- _Work item_: Each entry below must appear in the output exactly as written.

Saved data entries
==============================

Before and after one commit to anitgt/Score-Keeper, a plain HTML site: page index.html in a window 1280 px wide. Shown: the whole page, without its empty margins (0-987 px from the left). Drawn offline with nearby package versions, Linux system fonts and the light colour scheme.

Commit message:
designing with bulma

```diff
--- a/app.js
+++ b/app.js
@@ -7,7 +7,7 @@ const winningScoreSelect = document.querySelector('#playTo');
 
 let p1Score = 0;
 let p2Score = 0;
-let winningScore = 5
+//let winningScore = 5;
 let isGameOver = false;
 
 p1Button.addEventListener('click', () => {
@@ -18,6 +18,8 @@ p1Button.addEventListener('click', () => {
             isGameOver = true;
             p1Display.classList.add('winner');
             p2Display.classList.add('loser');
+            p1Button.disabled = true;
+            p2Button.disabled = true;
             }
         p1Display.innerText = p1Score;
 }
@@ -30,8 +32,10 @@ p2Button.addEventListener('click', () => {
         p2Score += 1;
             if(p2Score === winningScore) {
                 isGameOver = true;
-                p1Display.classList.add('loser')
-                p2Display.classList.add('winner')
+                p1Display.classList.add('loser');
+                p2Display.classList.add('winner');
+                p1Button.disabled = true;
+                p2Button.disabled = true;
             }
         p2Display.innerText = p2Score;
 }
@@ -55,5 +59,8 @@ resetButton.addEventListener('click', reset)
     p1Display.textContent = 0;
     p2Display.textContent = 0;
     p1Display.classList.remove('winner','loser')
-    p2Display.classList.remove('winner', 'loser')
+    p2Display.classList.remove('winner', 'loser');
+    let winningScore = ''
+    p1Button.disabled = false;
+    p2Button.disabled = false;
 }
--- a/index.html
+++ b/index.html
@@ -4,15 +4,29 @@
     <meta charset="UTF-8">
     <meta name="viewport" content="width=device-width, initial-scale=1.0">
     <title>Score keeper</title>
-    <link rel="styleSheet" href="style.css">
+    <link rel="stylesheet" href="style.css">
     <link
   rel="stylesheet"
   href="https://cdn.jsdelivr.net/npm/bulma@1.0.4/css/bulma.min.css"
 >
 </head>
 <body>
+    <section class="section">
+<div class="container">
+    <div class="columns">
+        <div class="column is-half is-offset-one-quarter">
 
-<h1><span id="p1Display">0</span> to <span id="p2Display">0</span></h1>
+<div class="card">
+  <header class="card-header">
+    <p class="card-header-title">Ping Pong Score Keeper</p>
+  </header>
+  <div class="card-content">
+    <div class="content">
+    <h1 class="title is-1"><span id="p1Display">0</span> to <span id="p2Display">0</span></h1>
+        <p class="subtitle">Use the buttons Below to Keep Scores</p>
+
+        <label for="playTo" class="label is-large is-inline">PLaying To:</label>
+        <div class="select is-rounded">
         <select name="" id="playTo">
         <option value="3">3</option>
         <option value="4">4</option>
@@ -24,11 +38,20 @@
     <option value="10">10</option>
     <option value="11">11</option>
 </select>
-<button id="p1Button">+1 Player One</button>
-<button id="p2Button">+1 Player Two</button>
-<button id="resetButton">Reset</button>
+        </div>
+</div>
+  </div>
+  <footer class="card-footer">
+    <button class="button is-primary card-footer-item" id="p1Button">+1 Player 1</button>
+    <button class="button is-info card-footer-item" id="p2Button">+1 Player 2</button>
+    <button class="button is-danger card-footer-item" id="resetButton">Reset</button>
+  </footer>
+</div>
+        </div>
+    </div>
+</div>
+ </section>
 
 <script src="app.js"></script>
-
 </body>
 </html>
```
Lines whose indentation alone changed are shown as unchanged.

==============================

- _Task answer_:
Before and after one commit to anitgt/Score-Keeper, a plain HTML site: page index.html in a window 1280 px wide. Shown: the whole page, without its empty margins (0-987 px from the left). Drawn offline with nearby package versions, Linux system fonts and the light colour scheme.

Commit message:
designing with bulma

```diff
--- a/app.js
+++ b/app.js
@@ -7,7 +7,7 @@ const winningScoreSelect = document.querySelector('#playTo');
 
 let p1Score = 0;
 let p2Score = 0;
-let winningScore = 5
+//let winningScore = 5;
 let isGameOver = false;
 
 p1Button.addEventListener('click', () => {
@@ -18,6 +18,8 @@ p1Button.addEventListener('click', () => {
             isGameOver = true;
             p1Display.classList.add('winner');
             p2Display.classList.add('loser');
+            p1Button.disabled = true;
+            p2Button.disabled = true;
             }
         p1Display.innerText = p1Score;
 }
@@ -30,8 +32,10 @@ p2Button.addEventListener('click', () => {
         p2Score += 1;
             if(p2Score === winningScore) {
                 isGameOver = true;
-                p1Display.classList.add('loser')
-                p2Display.classList.add('winner')
+                p1Display.classList.add('loser');
+                p2Display.classList.add('winner');
+                p1Button.disabled = true;
+                p2Button.disabled = true;
             }
         p2Display.innerText = p2Score;
 }
@@ -55,5 +59,8 @@ resetButton.addEventListener('click', reset)
     p1Display.textContent = 0;
     p2Display.textContent = 0;
     p1Display.classList.remove('winner','loser')
-    p2Display.classList.remove('winner', 'loser')
+    p2Display.classList.remove('winner', 'loser');
+    let winningScore = ''
+    p1Button.disabled = false;
+    p2Button.disabled = false;
 }
--- a/index.html
+++ b/index.html
@@ -4,15 +4,29 @@
     <meta charset="UTF-8">
     <meta name="viewport" content="width=device-width, initial-scale=1.0">
     <title>Score keeper</title>
-    <link rel="styleSheet" href="style.css">
+    <link rel="stylesheet" href="style.css">
     <link
   rel="stylesheet"
   href="https://cdn.jsdelivr.net/npm/bulma@1.0.4/css/bulma.min.css"
 >
 </head>
 <body>
+    <section class="section">
+<div class="container">
+    <div class="columns">
+        <div class="column is-half is-offset-one-quarter">
 
-<h1><span id="p1Display">0</span> to <span id="p2Display">0</span></h1>
+<div class="card">
+  <header class="card-header">
+    <p class="card-header-title">Ping Pong Score Keeper</p>
+  </header>
+  <div class="card-content">
+    <div class="content">
+    <h1 class="title is-1"><span id="p1Display">0</span> to <span id="p2Display">0</span></h1>
+        <p class="subtitle">Use the buttons Below to Keep Scores</p>
+
+        <label for="playTo" class="label is-large is-inline">PLaying To:</label>
+        <div class="select is-rounded">
         <select name="" id="playTo">
         <option value="3">3</option>
         <option value="4">4</option>
@@ -24,11 +38,20 @@
     <option value="10">10</option>
     <option value="11">11</option>
 </select>
-<button id="p1Button">+1 Player One</button>
-<button id="p2Button">+1 Player Two</button>
-<button id="resetButton">Reset</button>
+        </div>
+</div>
+  </div>
+  <footer class="card-footer">
+    <button class="button is-primary card-footer-item" id="p1Button">+1 Player 1</button>
+    <button class="button is-info card-footer-item" id="p2Button">+1 Player 2</button>
+    <button class="button is-danger card-footer-item" id="resetButton">Reset</button>
+  </footer>
+</div>
+        </div>
+    </div>
+</div>
+ </section>
 
 <script src="app.js"></script>
-
 </body>
 </html>
```
Lines whose indentation alone changed are shown as unchanged.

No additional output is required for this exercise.